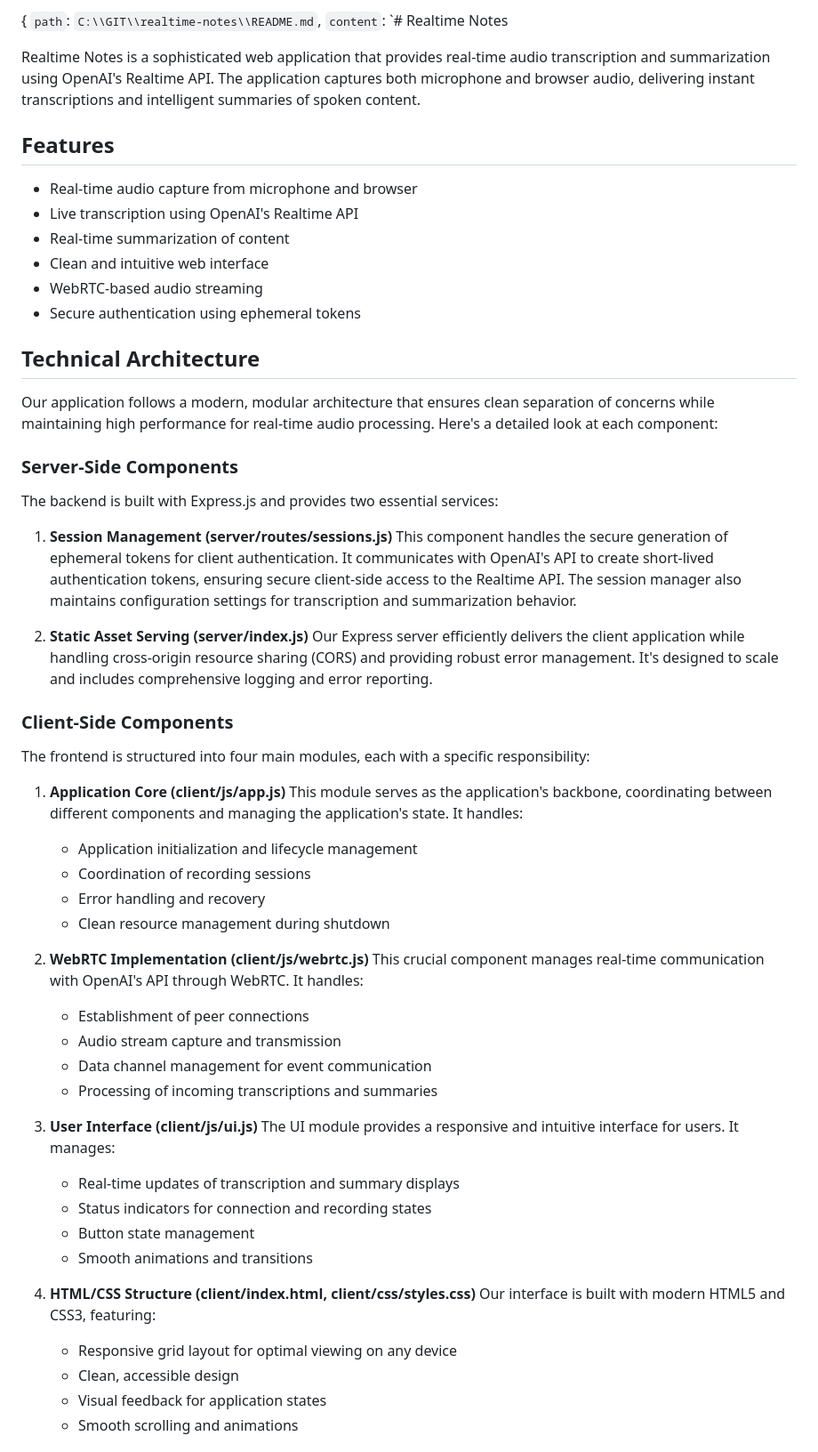
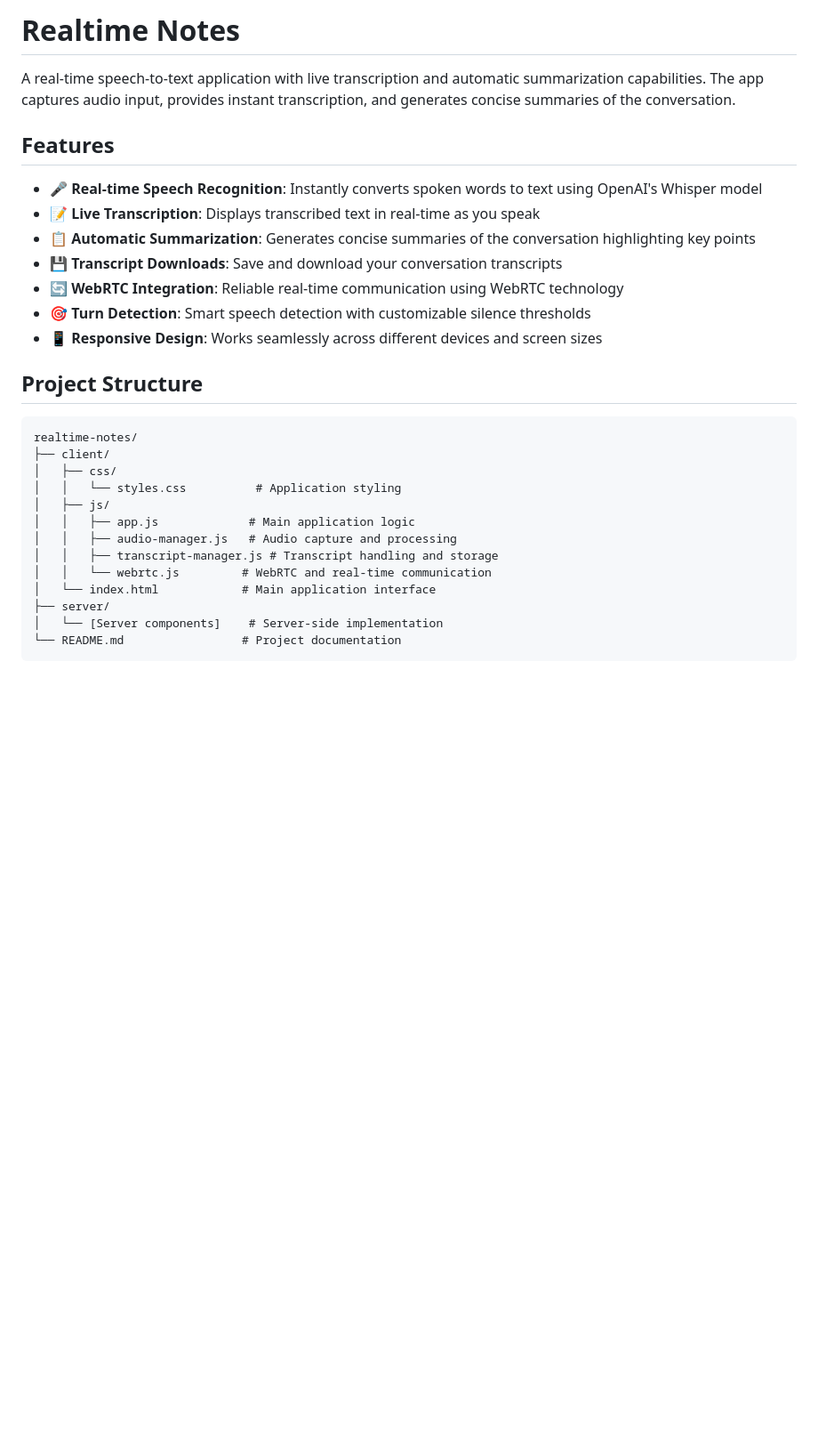
Before and after one commit to manu72/realtime-notes, a Markdown page: README.md, the part around one of its changes. Shown at 89% size. Drawn GitHub-style; blank space fills up the shorter version.

````diff
--- a/README.md
+++ b/README.md
@@ -1,61 +1,32 @@
-{
-  `path`: `C:\\GIT\\realtime-notes\\README.md`,
-  `content`: `# Realtime Notes
+# Realtime Notes
 
-Realtime Notes is a sophisticated web application that provides real-time audio transcription and summarization using OpenAI's Realtime API. The application captures both microphone and browser audio, delivering instant transcriptions and intelligent summaries of spoken content.
+A real-time speech-to-text application with live transcription and automatic summarization capabilities. The app captures audio input, provides instant transcription, and generates concise summaries of the conversation.
 
 ## Features
 
-- Real-time audio capture from microphone and browser
-- Live transcription using OpenAI's Realtime API
-- Real-time summarization of content
-- Clean and intuitive web interface
-- WebRTC-based audio streaming
-- Secure authentication using ephemeral tokens
+- 🎤 **Real-time Speech Recognition**: Instantly converts spoken words to text using OpenAI's Whisper model
+- 📝 **Live Transcription**: Displays transcribed text in real-time as you speak
+- 📋 **Automatic Summarization**: Generates concise summaries of the conversation highlighting key points
+- 💾 **Transcript Downloads**: Save and download your conversation transcripts
+- 🔄 **WebRTC Integration**: Reliable real-time communication using WebRTC technology
+- 🎯 **Turn Detection**: Smart speech detection with customizable silence thresholds
+- 📱 **Responsive Design**: Works seamlessly across different devices and screen sizes
 
-## Technical Architecture
+## Project Structure
 
-Our application follows a modern, modular architecture that ensures clean separation of concerns while maintaining high performance for real-time audio processing. Here's a detailed look at each component:
+```
+realtime-notes/
+├── client/
+│   ├── css/
+│   │   └── styles.css          # Application styling
+│   ├── js/
+│   │   ├── app.js             # Main application logic
+│   │   ├── audio-manager.js   # Audio capture and processing
+│   │   ├── transcript-manager.js # Transcript handling and storage
+│   │   └── webrtc.js         # WebRTC and real-time communication
+│   └── index.html            # Main application interface
+├── server/
+│   └── [Server components]    # Server-side implementation
+└── README.md                 # Project documentation
+```
 
-### Server-Side Components
-
-The backend is built with Express.js and provides two essential services:
-
-1. **Session Management (server/routes/sessions.js)**
-   This component handles the secure generation of ephemeral tokens for client authentication. It communicates with OpenAI's API to create short-lived authentication tokens, ensuring secure client-side access to the Realtime API. The session manager also maintains configuration settings for transcription and summarization behavior.
-
-2. **Static Asset Serving (server/index.js)**
-   Our Express server efficiently delivers the client application while handling cross-origin resource sharing (CORS) and providing robust error management. It's designed to scale and includes comprehensive logging and error reporting.
-
-### Client-Side Components
-
-The frontend is structured into four main modules, each with a specific responsibility:
-
-1. **Application Core (client/js/app.js)**
-   This module serves as the application's backbone, coordinating between different components and managing the application's state. It handles:
-   - Application initialization and lifecycle management
-   - Coordination of recording sessions
-   - Error handling and recovery
-   - Clean resource management during shutdown
-
-2. **WebRTC Implementation (client/js/webrtc.js)**
-   This crucial component manages real-time communication with OpenAI's API through WebRTC. It handles:
-   - Establishment of peer connections
-   - Audio stream capture and transmission
-   - Data channel management for event communication
-   - Processing of incoming transcriptions and summaries
-
-3. **User Interface (client/js/ui.js)**
-   The UI module provides a responsive and intuitive interface for users. It manages:
-   - Real-time updates of transcription and summary displays
-   - Status indicators for connection and recording states
-   - Button state management
-   - Smooth animations and transitions
-
-4. **HTML/CSS Structure (client/index.html, client/css/styles.css)**
-   Our interface is built with modern HTML5 and CSS3, featuring:
-   - Responsive grid layout for optimal viewing on any device
-   - Clean, accessible design
-   - Visual feedback for application states
-   - Smooth scrolling and animations
-
````
Also changed, not shown: other parts of README.md (+39 -45 lines).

====

### ACTION ITEM
In the entries above, which lines hold the string "handling"? Report all of them.

### TASK OUTPUT
+│   │   ├── transcript-manager.js # Transcript handling and storage
-   Our Express server efficiently delivers the client application while handling cross-origin resource sharing (CORS) and providing robust error management. It's designed to scale and includes comprehensive logging and error reporting.
-   - Error handling and recovery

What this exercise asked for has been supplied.